Author: Stephen King
Reading Dates: July 14 - Sep 11, 2012
Rating: **** 1/2
It was May 1981. School had been out only a couple of days, but I had already left for the bustling metropolis of Hydro, Oklahoma, population a smidge under 1000 or about the size of the Psychology 1103 class I had just finished in Norman. My roommate that summer was Debra, an old schoolmate who had let me bunk at her house the summer before while we both worked at the local bank presidented by a mutual family friend and who had agreed to the same arrangements this particular summer.
The first summer we were together we shared a teeny-tiny house in Weatherford, but only a few weeks before I moved back to town, Debra had purchased a new mobile home right off the I-40 in Hydro and life was going to be good. We each had our own bedroom, a spacious living room, and a full kitchen. The week that I moved in, however, Debra was on vacation, so she left me a key, instructions about which bedroom was mine, and word that she would be back in a week.
The house was so new that she was still furnishing it and while it had a great couch and a working fridge, there was no TV yet, so I had to find something to entertain myself each evening after work. I decided, of course, to read. And my book of choice that week was The Shining by Stephen King. It was one of the stupidist things I ever decided to do. Each night I would read a few chapters, then lay the book on my chest for 30 minutes while I got up the nerve to turn off the reading lamp, get up off the couch, and make the ten-step beeline in the dark to my bedroom door. I was so petrified that I haven't read Stephen King since.

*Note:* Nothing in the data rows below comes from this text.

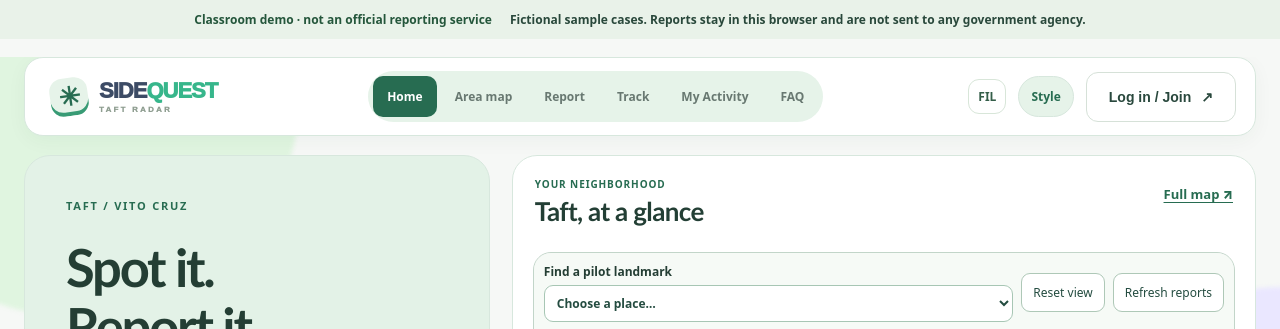
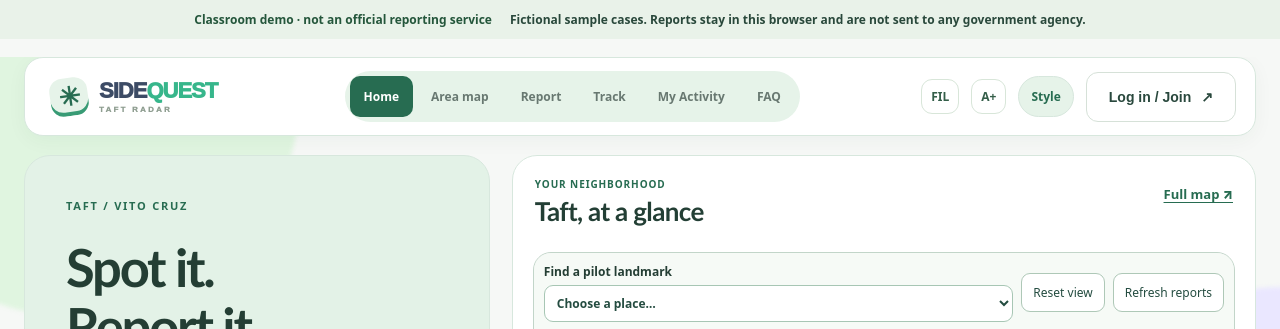
Before and after one commit to Kaizzeenn/sideques-v1, a website: page index.html in a window 1280 px wide. Shown: the top 329 px of the page. Drawn offline with Linux system fonts and the light colour scheme.

Commit message:
Implement large text toggle feature in index.html
Added functionality for a larger text toggle feature, including styles and script for user interaction.

```diff
--- a/index.html
+++ b/index.html
@@ -1172,7 +1172,32 @@ document.addEventListener('input',function(event){
  if(empty)empty.classList.toggle('hidden',visible!==0);
 });
 </script>
+<!-- Larger text toggle (A+) -->
+<style>
+html.sq-large-text body{zoom:1.15}
+</style>
+<script>
+(function(){
+ function apply(on){
+  document.documentElement.classList.toggle('sq-large-text',on);
+  const b=document.getElementById('sqTextSize');
+  if(b){b.textContent=on?'A−':'A+';b.setAttribute('aria-pressed',on);b.title=on?'Use normal text size':'Make text larger';}
+ }
+ function addButton(){
+  const lang=document.getElementById('v11LangToggle');
+  if(!lang){return setTimeout(addButton,300);}
+  if(document.getElementById('sqTextSize'))return;
+  const b=document.createElement('button');
+  b.id='sqTextSize';b.type='button';b.className=lang.className;
+  lang.parentNode.insertBefore(b,lang.nextSibling);
+  let on=false;try{on=localStorage.getItem('sq-large-text')==='1'}catch(_){}
+  apply(on);
+  b.addEventListener('click',function(){
+   on=!on;apply(on);
+   try{localStorage.setItem('sq-large-text',on?'1':'0')}catch(_){}
+  });
+ }
+ addButton();
+})();
+</script>
 </body></html>
-
-
-HERE IS THE UPDATED CODE, ADD IT HERE
```
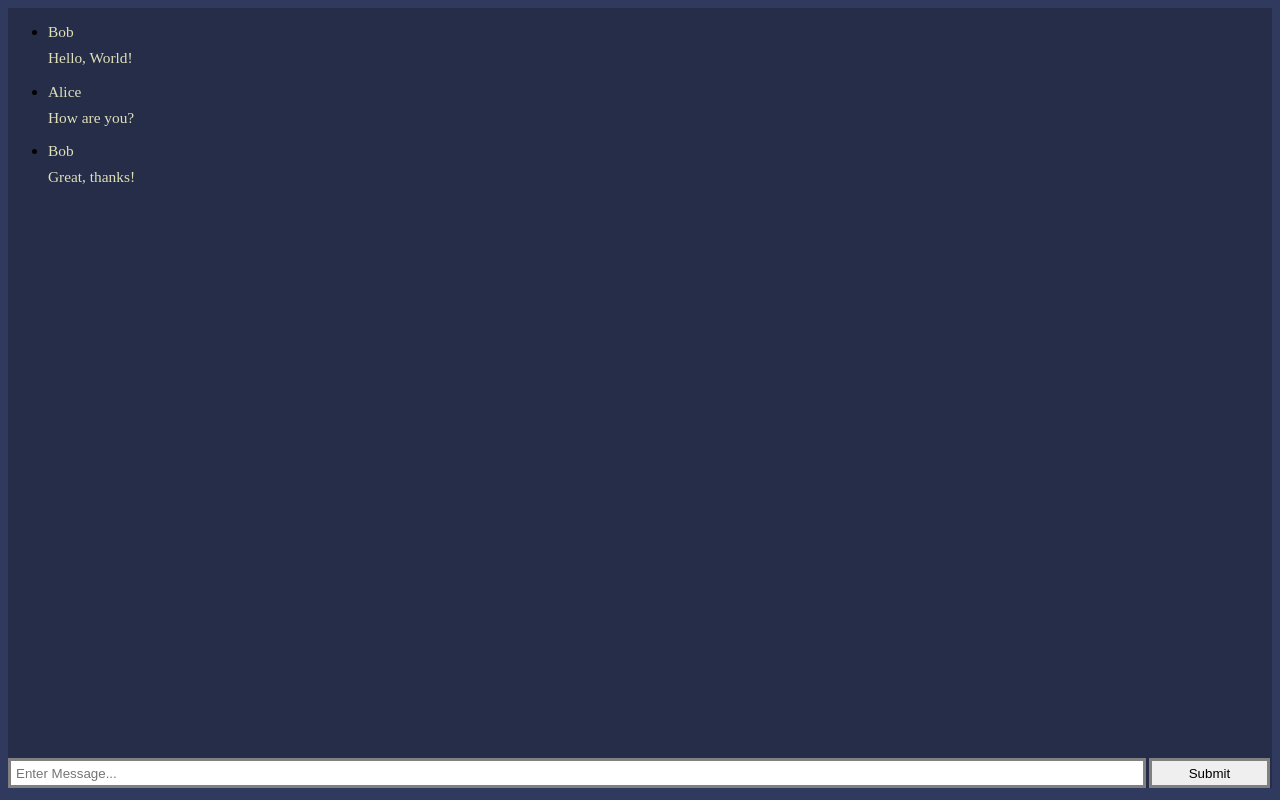
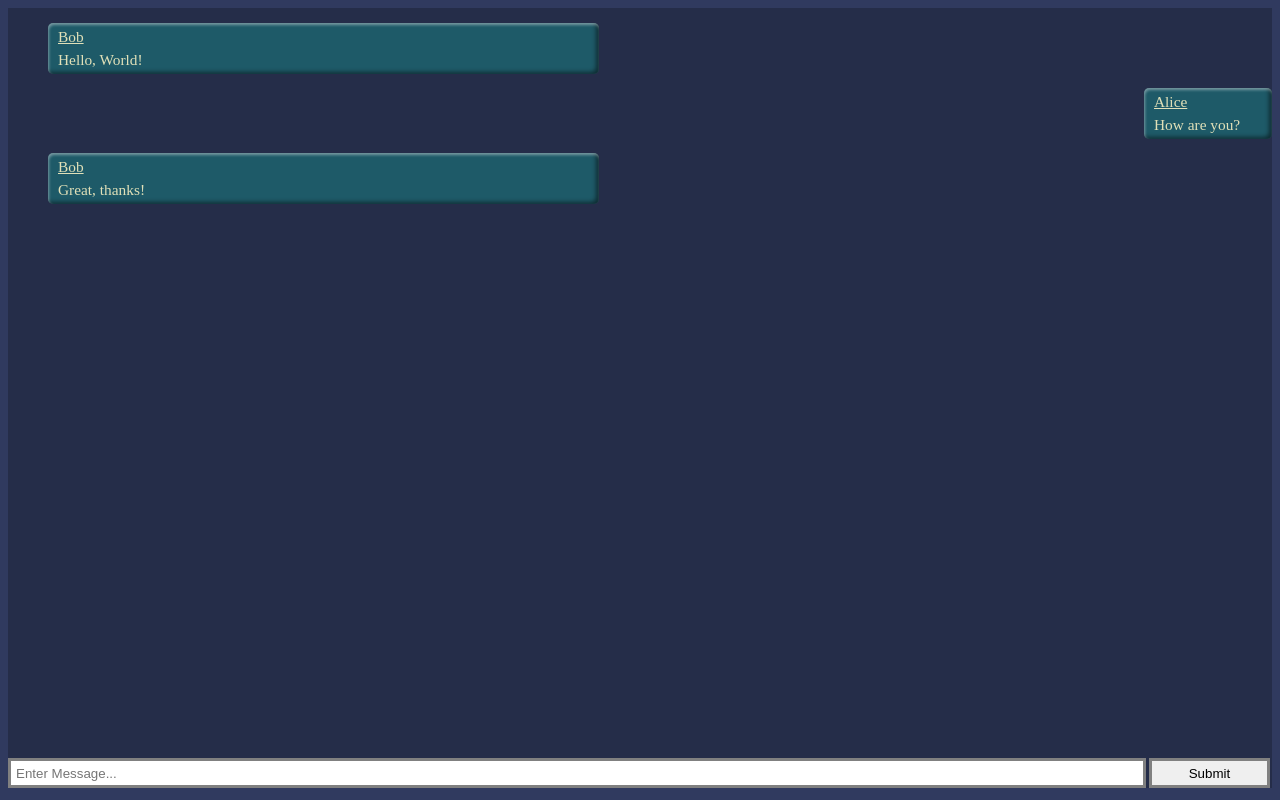
Before and after one commit to ScottRobinson03/week-7-project, a website: page public/index.html in a window 1280 px wide. Drawn offline with Linux system fonts and the light colour scheme.

Commit message:
Add message bubbles

```diff
--- a/public/index.html
+++ b/public/index.html
@@ -22,19 +22,19 @@
         <section id="message-section">
             <div id="message-display-container">
                 <ul id="message-display">
-                    <li>
+                    <li class="message-component">
                         <div class="message-container">
                             <p class="username">Bob</p>
                             <p class="message-content">Hello, World!</p>
                         </div>
                     </li>
-                    <li>
+                    <li class="own-message message-component">
                         <div class="message-container">
                             <p class="username">Alice</p>
                             <p class="message-content">How are you?</p>
                         </div>
                     </li>
-                    <li>
+                    <li class="message-component">
                         <div class="message-container">
                             <p class="username">Bob</p>
                             <p class="message-content">Great, thanks!</p>
--- a/public/script.js
+++ b/public/script.js
@@ -9,6 +9,7 @@ submitButton.addEventListener("click", (e) => {
 
 function displayMessage(messageContent) {
     const li = document.createElement("li");
+    li.classList.add("message-component", "own-message");
 
     const div = document.createElement("div");
     div.classList.add("message-container");
--- a/public/style.css
+++ b/public/style.css
@@ -21,18 +21,28 @@ body {
     height: 97.5vh;
 }
 
-div#colour-scheme {
-    text-align: center;
-}
-
-div#message-display-container {
-    overflow-y: scroll;
-}
-
 button#submit-message-btn {
     border: 3px solid grey;
     height: 30px;
     width: 9.5%;
+}
+
+/*div#colour-scheme {
+    text-align: center;
+}*/
+
+div.message-container {
+    background-color: #1e5a68;;
+    border-radius: 5px;
+    box-shadow: 1px 2px 3px rgba(255, 255, 255, 40%) inset, -3px -2px 4px rgba(0, 0, 0, 50%) inset;
+    margin-bottom: 14px;
+    min-width: 10vw;
+}
+
+div#message-display-container {
+    display: flex;
+    flex-direction: column;
+    overflow-y: scroll;
 }
 
 input#message-content {
@@ -44,21 +54,27 @@ input#message-content {
     width: 90%;
 }
 
+li.message-component {
+    max-width: 45%;
+}
+
+li.own-message {
+    align-self: flex-end;
+}
+
 main {
     height: 100%;
 }
 
-p {
+p.message-content, p.username {
     color: #E0E0B8;
-    margin-top: 0px;
+    margin: 0 5px;
+    padding: 5px;
 }
 
 p.username {
-    margin-bottom: 8px;
-}
-
-p.message {
-    margin-bottom: 32px;
+    padding-bottom: 0;
+    text-decoration: underline;
 }
 
 p.error {
@@ -75,6 +91,9 @@ section#message-section {
 }
 
 ul#message-display {
+    display: flex;
+    flex-direction: column;
+    list-style-type: none;
     margin-bottom: 0px;
 }
 
```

I decided to give 11/22/63 a shot because it was getting really good press over on Audible.com, and I'm glad I did. 11/22/63 is definitely a page-turner--scratch that--a drive-maker, because I would find myself taking the long way home just so I could listen a little longer. Stephen King writes stories that sound good out loud.
In the novel protaganist Jake Epping is introduced to a wormhole through time by Al Templeton, the owner of a local diner. The wormhole takes anyone who goes through it to Sept 9, 1958 and no matter how long they stay there, when they come back only 2 minutes have passed. Al convinces Jake that he should go through the wormhole and stay until 11/22/63 and prevent the Kennedy assassination. Al tells Jake that he tried to do it himself, but now has cancer and knew he would die before being able to complete the task, and so now he's asking Jake to take over.
Jake reluctantly agrees to do it after realizing that he might be able to change not only Kennedy's fate, but also that of others he knows who suffered tragedy during that same time, and so off he goes for a 5-year stint in the past.
But the past doesn't want to be changed.
This was a long book, and most of the sub-plots could have been novellas of their own, but the story kept my attention throughout and as I said above I couldn't wait to find out what would happen next or how King was going to bring all the time-travelling threads together in the end.
Kudos also to Craig Wasson, the narrator, whose myriad voices kept the audio entertaining and easy to follow. Ironically, I thought he sounded too old to be Jake, but all the other voices were spot on--even the Bill Clinton and Jimmy Stewart sound-alikes.
I'm taking away a half star for the length which I think could have been pared down a bit with no real impact to the story, but this is a rip-roaring yarn that left me in tears at the end. Highly recommended!